▶ _Dataset_:
════════
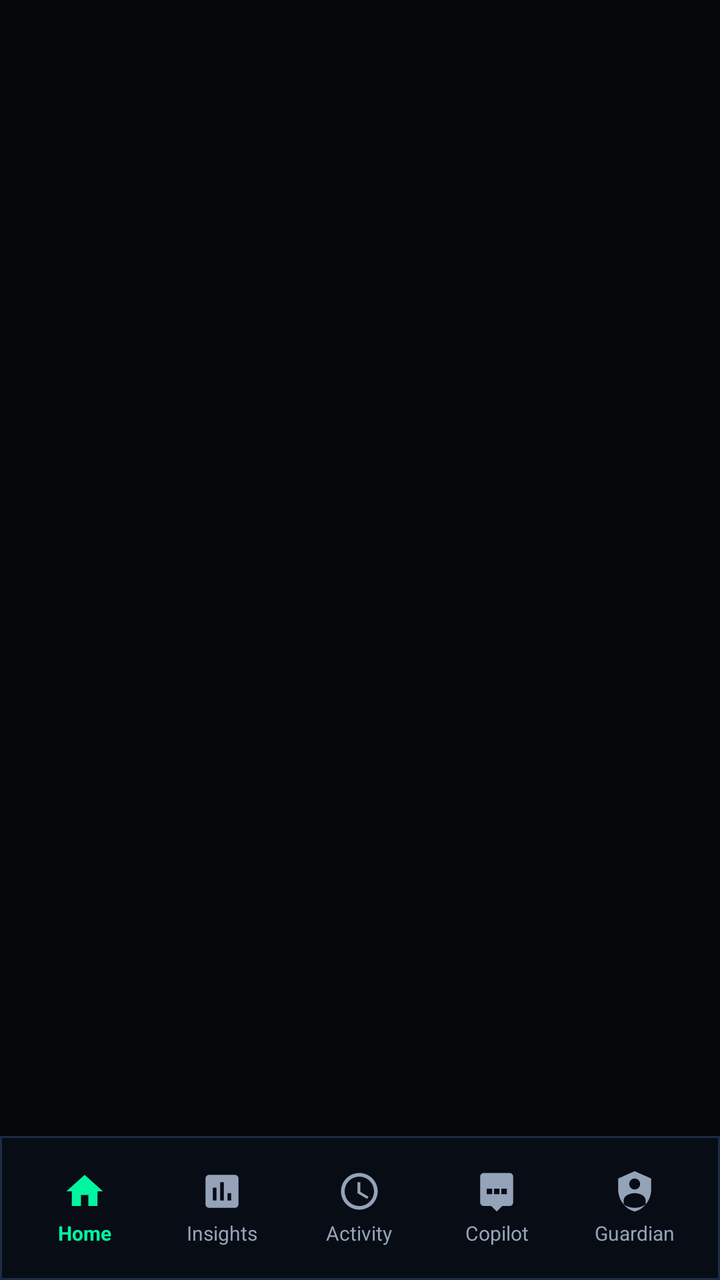
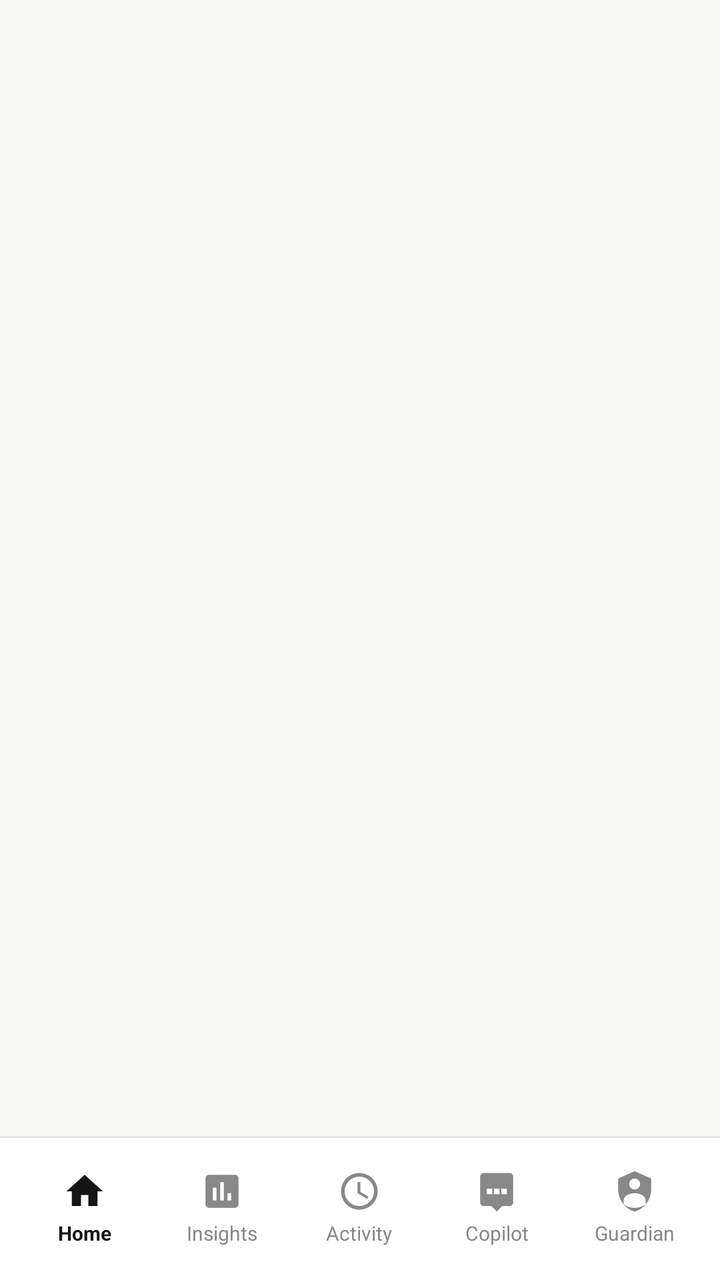

The first picture is an Android layout as it rendered before a commit; the second is the same layout after the commit. The layout source and the unified diff follow.
<!-- AndroidManifest.xml: application theme Theme.Saathi -->
<!-- res/layout/activity_main.xml -->
<?xml version="1.0" encoding="utf-8"?>
<RelativeLayout xmlns:android="http://schemas.android.com/apk/res/android"
    android:id="@+id/root_coordinator"
    android:layout_width="match_parent"
    android:layout_height="match_parent"
    android:background="@color/bg_obsidian"
    android:fitsSystemWindows="true">

    
    <FrameLayout
        android:id="@+id/screen_container"
        android:layout_width="match_parent"
        android:layout_height="match_parent"
        android:layout_above="@+id/bottom_nav_bar" />

    
    <LinearLayout
        android:id="@+id/bottom_nav_bar"
        android:layout_width="match_parent"
        android:layout_height="72dp"
        android:layout_alignParentBottom="true"
        android:background="@drawable/bg_bottom_nav"
        android:gravity="center_vertical"
        android:orientation="horizontal"
        android:paddingHorizontal="8dp"
        android:paddingVertical="4dp">

        
        <LinearLayout
            android:id="@+id/nav_item_home"
            android:layout_width="0dp"
            android:layout_height="match_parent"
            android:layout_weight="1"
            android:clickable="true"
            android:focusable="true"
            android:gravity="center"
            android:orientation="vertical">

            <ImageView
                android:id="@+id/iv_nav_home"
                android:layout_width="22dp"
                android:layout_height="22dp"
                android:src="@drawable/ic_nav_home"
                android:tint="@color/neon_emerald" />

            <TextView
                android:id="@+id/tv_nav_home"
                android:layout_width="wrap_content"
                android:layout_height="wrap_content"
                android:layout_marginTop="3dp"
                android:text="Home"
                android:textColor="@color/neon_emerald"
                android:textSize="10sp"
                android:textStyle="bold" />
        </LinearLayout>

        
        <LinearLayout
            android:id="@+id/nav_item_insights"
            android:layout_width="0dp"
            android:layout_height="match_parent"
            android:layout_weight="1"
            android:clickable="true"
            android:focusable="true"
            android:gravity="center"
            android:orientation="vertical">

            <ImageView
                android:id="@+id/iv_nav_insights"
                android:layout_width="22dp"
                android:layout_height="22dp"
                android:src="@drawable/ic_nav_insights"
                android:tint="@color/text_muted" />

            <TextView
                android:id="@+id/tv_nav_insights"
                android:layout_width="wrap_content"
                android:layout_height="wrap_content"
                android:layout_marginTop="3dp"
                android:text="Insights"
                android:textColor="@color/text_muted"
                android:textSize="10sp" />
        </LinearLayout>

        
        <LinearLayout
            android:id="@+id/nav_item_activity"
            android:layout_width="0dp"
            android:layout_height="match_parent"
            android:layout_weight="1"
            android:clickable="true"
            android:focusable="true"
            android:gravity="center"
            android:orientation="vertical">

            <ImageView
                android:id="@+id/iv_nav_activity"
                android:layout_width="22dp"
                android:layout_height="22dp"
                android:src="@drawable/ic_nav_activity"
                android:tint="@color/text_muted" />

            <TextView
                android:id="@+id/tv_nav_activity"
                android:layout_width="wrap_content"
                android:layout_height="wrap_content"
                android:layout_marginTop="3dp"
                android:text="Activity"
                android:textColor="@color/text_muted"
                android:textSize="10sp" />
        </LinearLayout>

        
        <LinearLayout
            android:id="@+id/nav_item_assistant"
            android:layout_width="0dp"
            android:layout_height="match_parent"
            android:layout_weight="1"
            android:clickable="true"
            android:focusable="true"
            android:gravity="center"
            android:orientation="vertical">

            <ImageView
                android:id="@+id/iv_nav_assistant"
                android:layout_width="22dp"
                android:layout_height="22dp"
                android:src="@drawable/ic_nav_assistant"
                android:tint="@color/text_muted" />

            <TextView
                android:id="@+id/tv_nav_assistant"
                android:layout_width="wrap_content"
                android:layout_height="wrap_content"
                android:layout_marginTop="3dp"
                android:text="Copilot"
                android:textColor="@color/text_muted"
                android:textSize="10sp" />
        </LinearLayout>

        
        <LinearLayout
            android:id="@+id/nav_item_guardian"
            android:layout_width="0dp"
            android:layout_height="match_parent"
            android:layout_weight="1"
            android:clickable="true"
            android:focusable="true"
            android:gravity="center"
            android:orientation="vertical">

            <ImageView
                android:id="@+id/iv_nav_guardian"
                android:layout_width="22dp"
                android:layout_height="22dp"
                android:src="@drawable/ic_nav_guardian"
                android:tint="@color/text_muted" />

            <TextView
                android:id="@+id/tv_nav_guardian"
                android:layout_width="wrap_content"
                android:layout_height="wrap_content"
                android:layout_marginTop="3dp"
                android:text="Guardian"
                android:textColor="@color/text_muted"
                android:textSize="10sp" />
        </LinearLayout>

    </LinearLayout>

    
    <FrameLayout
        android:id="@+id/onboarding_container"
        android:layout_width="match_parent"
        android:layout_height="match_parent"
        android:visibility="gone" />

</RelativeLayout>
<!-- resources referenced by this layout -->
<resources>
  <color name="bg_obsidian">#05070B</color>
  <color name="neon_emerald">#00F5A0</color>
  <color name="text_muted">#94A3B8</color>
  <!-- drawable bg_bottom_nav (drawable) -->
  <?xml version="1.0" encoding="utf-8"?>
  <shape xmlns:android="http://schemas.android.com/apk/res/android"
      android:shape="rectangle">
      <solid android:color="@color/bg_void" />
      <stroke
          android:width="1dp"
          android:color="@color/border_subtle" />
  </shape>
  <!-- drawable ic_nav_activity (drawable) -->
  <vector xmlns:android="http://schemas.android.com/apk/res/android"
      android:width="24dp"
      android:height="24dp"
      android:viewportWidth="24"
      android:viewportHeight="24">
      <path
          android:fillColor="#FFFFFFFF"
          android:pathData="M11.99,2C6.47,2 2,6.48 2,12s4.47,10 9.99,10C17.52,22 22,17.52 22,12S17.52,2 11.99,2zM12,20c-4.42,0 -8,-3.58 -8,-8s3.58,-8 8,-8 8,3.58 8,8 -3.58,8 -8,8zM12.5,7H11v6l5.25,3.15 0.75,-1.23 -4.5,-2.67z" />
  </vector>
  <!-- drawable ic_nav_assistant (drawable) -->
  <vector xmlns:android="http://schemas.android.com/apk/res/android"
      android:width="24dp"
      android:height="24dp"
      android:viewportWidth="24"
      android:viewportHeight="24">
      <path
          android:fillColor="#FFFFFFFF"
          android:pathData="M19,2H5C3.9,2 3,2.9 3,4V18C3,19.1 3.9,20 5,20H9L12,23L15,20H19C20.1,20 21,19.1 21,18V4C21,2.9 20.1,2 19,2M13.5,13.5H10.5V10.5H13.5V13.5M17.5,13.5H14.5V10.5H17.5V13.5M9.5,13.5H6.5V10.5H9.5V13.5Z" />
  </vector>
  <!-- drawable ic_nav_home (drawable) -->
  <vector xmlns:android="http://schemas.android.com/apk/res/android"
      android:width="24dp"
      android:height="24dp"
      android:viewportWidth="24"
      android:viewportHeight="24">
      <path
          android:fillColor="#FFFFFFFF"
          android:pathData="M10,20V14H14V20H19V12H22L12,3L2,12H5V20H10Z" />
  </vector>
  <!-- drawable ic_nav_insights (drawable) -->
  <vector xmlns:android="http://schemas.android.com/apk/res/android"
      android:width="24dp"
      android:height="24dp"
      android:viewportWidth="24"
      android:viewportHeight="24">
      <path
          android:fillColor="#FFFFFFFF"
          android:pathData="M19,3H5C3.9,3 3,3.9 3,5V19C3,20.1 3.9,21 5,21H19C20.1,21 21,20.1 21,19V5C21,3.9 20.1,3 19,3M9,17H7V10H9V17M13,17H11V7H13V17M17,17H15V13H17V17Z" />
  </vector>
  <style name="Theme.Saathi" parent="android:Theme.Material.NoActionBar">
          <item name="android:colorPrimary">@color/neon_emerald</item>
          <item name="android:colorPrimaryDark">@color/bg_obsidian</item>
          <item name="android:colorAccent">@color/cyber_cyan</item>
          <item name="android:windowBackground">@color/bg_obsidian</item>
          <item name="android:navigationBarColor">@color/bg_obsidian</item>
          <item name="android:statusBarColor">@color/bg_obsidian</item>
          <item name="android:windowLightStatusBar">false</item>
          <item name="android:windowLightNavigationBar">false</item>
          <item name="android:windowLayoutInDisplayCutoutMode">shortEdges</item>
          <item name="android:fontFamily">sans-serif</item>
      </style>
  <color name="bg_void">#080C14</color>
  <color name="border_subtle">#1E2C42</color>
  <color name="cyber_cyan">#00D9F5</color>
  <!-- unchanged entries left out for length: 1 -->
</resources>

<!-- the commit's change to res/layout/activity_main.xml (unified diff, before → after) -->
@@ -3,7 +3,7 @@
     android:id="@+id/root_coordinator"
     android:layout_width="match_parent"
     android:layout_height="match_parent"
-    android:background="@color/bg_obsidian"
+    android:background="@color/primary_background"
     android:fitsSystemWindows="true">
 
     
@@ -41,7 +41,7 @@
                 android:layout_width="22dp"
                 android:layout_height="22dp"
                 android:src="@drawable/ic_nav_home"
-                android:tint="@color/neon_emerald" />
+                android:tint="@color/primary_action" />
 
             <TextView
                 android:id="@+id/tv_nav_home"
@@ -49,7 +49,7 @@
                 android:layout_height="wrap_content"
                 android:layout_marginTop="3dp"
                 android:text="Home"
-                android:textColor="@color/neon_emerald"
+                android:textColor="@color/primary_action"
                 android:textSize="10sp"
                 android:textStyle="bold" />
         </LinearLayout>
@@ -70,7 +70,7 @@
                 android:layout_width="22dp"
                 android:layout_height="22dp"
                 android:src="@drawable/ic_nav_insights"
-                android:tint="@color/text_muted" />
+                android:tint="@color/muted_text" />
 
             <TextView
                 android:id="@+id/tv_nav_insights"
@@ -78,7 +78,7 @@
                 android:layout_height="wrap_content"
                 android:layout_marginTop="3dp"
                 android:text="Insights"
-                android:textColor="@color/text_muted"
+                android:textColor="@color/muted_text"
                 android:textSize="10sp" />
         </LinearLayout>
 
@@ -98,7 +98,7 @@
                 android:layout_width="22dp"
                 android:layout_height="22dp"
                 android:src="@drawable/ic_nav_activity"
-                android:tint="@color/text_muted" />
+                android:tint="@color/muted_text" />
 
             <TextView
                 android:id="@+id/tv_nav_activity"
@@ -106,7 +106,7 @@
                 android:layout_height="wrap_content"
                 android:layout_marginTop="3dp"
                 android:text="Activity"
-                android:textColor="@color/text_muted"
+                android:textColor="@color/muted_text"
                 android:textSize="10sp" />
         </LinearLayout>
 
@@ -126,7 +126,7 @@
                 android:layout_width="22dp"
                 android:layout_height="22dp"
                 android:src="@drawable/ic_nav_assistant"
-                android:tint="@color/text_muted" />
+                android:tint="@color/muted_text" />
 
             <TextView
                 android:id="@+id/tv_nav_assistant"
@@ -134,7 +134,7 @@
                 android:layout_height="wrap_content"
                 android:layout_marginTop="3dp"
                 android:text="Copilot"
-                android:textColor="@color/text_muted"
+                android:textColor="@color/muted_text"
                 android:textSize="10sp" />
         </LinearLayout>
 
@@ -154,7 +154,7 @@
                 android:layout_width="22dp"
                 android:layout_height="22dp"
                 android:src="@drawable/ic_nav_guardian"
-                android:tint="@color/text_muted" />
+                android:tint="@color/muted_text" />
 
             <TextView
                 android:id="@+id/tv_nav_guardian"
@@ -162,7 +162,7 @@
                 android:layout_height="wrap_content"
                 android:layout_marginTop="3dp"
                 android:text="Guardian"
-                android:textColor="@color/text_muted"
+                android:textColor="@color/muted_text"
                 android:textSize="10sp" />
         </LinearLayout>
 
<!-- resource entries referenced after the edit -->
@@ -1,17 +1,22 @@
 <!-- resources referenced by this layout -->
 <resources>
-  <color name="bg_obsidian">#05070B</color>
-  <color name="neon_emerald">#00F5A0</color>
-  <color name="text_muted">#94A3B8</color>
+  <color name="muted_text">#888888</color>
+  <color name="primary_action">#151515</color>
+  <color name="primary_background">#F7F7F5</color>
   <!-- drawable bg_bottom_nav (drawable) -->
   <?xml version="1.0" encoding="utf-8"?>
-  <shape xmlns:android="http://schemas.android.com/apk/res/android"
-      android:shape="rectangle">
-      <solid android:color="@color/bg_void" />
-      <stroke
-          android:width="1dp"
-          android:color="@color/border_subtle" />
-  </shape>
+  <layer-list xmlns:android="http://schemas.android.com/apk/res/android">
+      <item>
+          <shape android:shape="rectangle">
+              <solid android:color="@color/primary_border" />
+          </shape>
+      </item>
+      <item android:top="1dp">
+          <shape android:shape="rectangle">
+              <solid android:color="@color/main_surface" />
+          </shape>
+      </item>
+  </layer-list>
   <!-- drawable ic_nav_activity (drawable) -->
   <vector xmlns:android="http://schemas.android.com/apk/res/android"
       android:width="24dp"
@@ -52,21 +57,23 @@
           android:fillColor="#FFFFFFFF"
           android:pathData="M19,3H5C3.9,3 3,3.9 3,5V19C3,20.1 3.9,21 5,21H19C20.1,21 21,20.1 21,19V5C21,3.9 20.1,3 19,3M9,17H7V10H9V17M13,17H11V7H13V17M17,17H15V13H17V17Z" />
   </vector>
-  <style name="Theme.Saathi" parent="android:Theme.Material.NoActionBar">
-          <item name="android:colorPrimary">@color/neon_emerald</item>
-          <item name="android:colorPrimaryDark">@color/bg_obsidian</item>
-          <item name="android:colorAccent">@color/cyber_cyan</item>
-          <item name="android:windowBackground">@color/bg_obsidian</item>
-          <item name="android:navigationBarColor">@color/bg_obsidian</item>
-          <item name="android:statusBarColor">@color/bg_obsidian</item>
-          <item name="android:windowLightStatusBar">false</item>
-          <item name="android:windowLightNavigationBar">false</item>
+  <style name="Theme.Saathi" parent="android:Theme.Material.Light.NoActionBar">
+          <item name="android:colorPrimary">@color/primary_action</item>
+          <item name="android:colorPrimaryDark">@color/primary_background</item>
+          <item name="android:colorAccent">@color/restrained_accent</item>
+          <item name="android:windowBackground">@color/primary_background</item>
+          <item name="android:navigationBarColor">@color/main_surface</item>
+          <item name="android:statusBarColor">@color/primary_background</item>
+          <item name="android:windowLightStatusBar">true</item>
+          <item name="android:windowLightNavigationBar">true</item>
           <item name="android:windowLayoutInDisplayCutoutMode">shortEdges</item>
           <item name="android:fontFamily">sans-serif</item>
+          <item name="android:dialogTheme">@android:style/Theme.Material.Light.Dialog.Alert</item>
+          <item name="android:alertDialogTheme">@android:style/Theme.Material.Light.Dialog.Alert</item>
       </style>
-  <color name="bg_void">#080C14</color>
-  <color name="border_subtle">#1E2C42</color>
-  <color name="cyber_cyan">#00D9F5</color>
+  <color name="primary_border">#E5E5E2</color>
+  <color name="main_surface">#FFFFFF</color>
+  <color name="restrained_accent">#386B57</color>
   <!-- unchanged entries left out for length: 1 -->
 </resources>
 
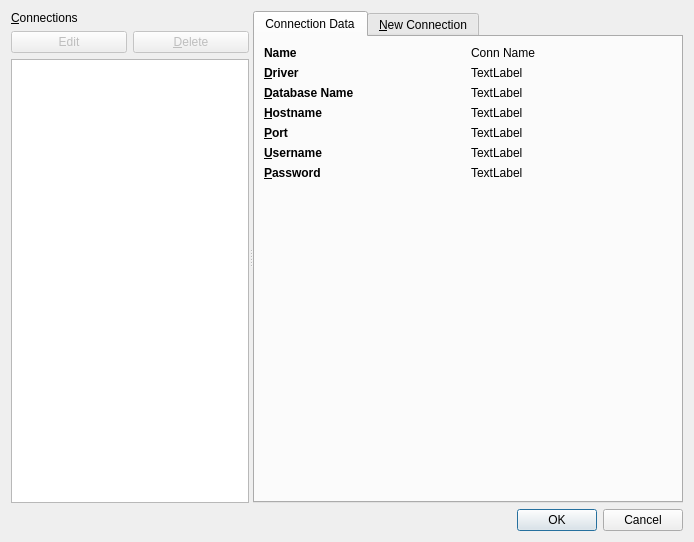
Old version of the form ui/connectiondialog.ui in the repository kandalf/migraine.
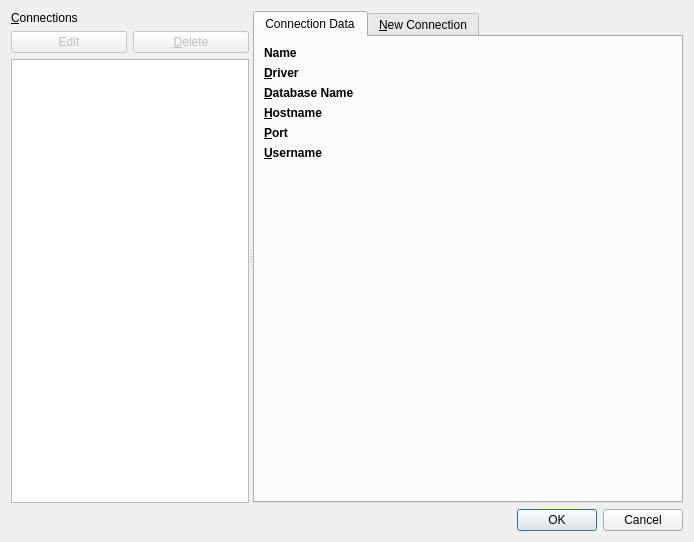
New version of the form. Icons and pictures are not drawn.

What changed in the file:
```diff
--- a/ui/connectiondialog.ui
+++ b/ui/connectiondialog.ui
@@ -28,7 +28,7 @@
      <property name="orientation" >
       <enum>Qt::Horizontal</enum>
      </property>
-     <widget class="QWidget" name="" >
+     <widget class="QWidget" name="layoutWidget" >
       <layout class="QVBoxLayout" name="verticalLayout" >
        <item>
         <widget class="QLabel" name="label_6" >
@@ -106,7 +106,7 @@
             <item row="0" column="1" >
              <widget class="QLabel" name="connectionNameLabel" >
               <property name="text" >
-               <string>Conn Name</string>
+               <string/>
               </property>
              </widget>
             </item>
@@ -129,7 +129,7 @@
             <item row="1" column="1" >
              <widget class="QLabel" name="connectionDriverLabel" >
               <property name="text" >
-               <string>TextLabel</string>
+               <string/>
               </property>
              </widget>
             </item>
@@ -152,7 +152,7 @@
             <item row="2" column="1" >
              <widget class="QLabel" name="connectionDatabaseLabel" >
               <property name="text" >
-               <string>TextLabel</string>
+               <string/>
               </property>
              </widget>
             </item>
@@ -175,7 +175,7 @@
             <item row="3" column="1" >
              <widget class="QLabel" name="connectionHostnameLabel" >
               <property name="text" >
-               <string>TextLabel</string>
+               <string/>
               </property>
              </widget>
             </item>
@@ -198,7 +198,7 @@
             <item row="4" column="1" >
              <widget class="QLabel" name="connectionPortLabel" >
               <property name="text" >
-               <string>TextLabel</string>
+               <string/>
               </property>
              </widget>
             </item>
@@ -221,30 +221,7 @@
             <item row="5" column="1" >
              <widget class="QLabel" name="connectionUsernameLabel" >
               <property name="text" >
-               <string>TextLabel</string>
-              </property>
-             </widget>
-            </item>
-            <item row="6" column="0" >
-             <widget class="QLabel" name="label_12" >
-              <property name="font" >
-               <font>
-                <weight>75</weight>
-                <bold>true</bold>
-               </font>
-              </property>
-              <property name="text" >
-               <string>&amp;Password</string>
-              </property>
-              <property name="buddy" >
-               <cstring>passwordLineEdit</cstring>
-              </property>
-             </widget>
-            </item>
-            <item row="6" column="1" >
-             <widget class="QLabel" name="connectionPasswordLabel" >
-              <property name="text" >
-               <string>TextLabel</string>
+               <string/>
               </property>
              </widget>
             </item>
```
Left out of the diff: 130 changed lines with no effect on the pictures.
════════
▶ _Required action_:
Word search in the records above: please count the lines holding "pathData" and state the count alone.

▶ _Reply_:
5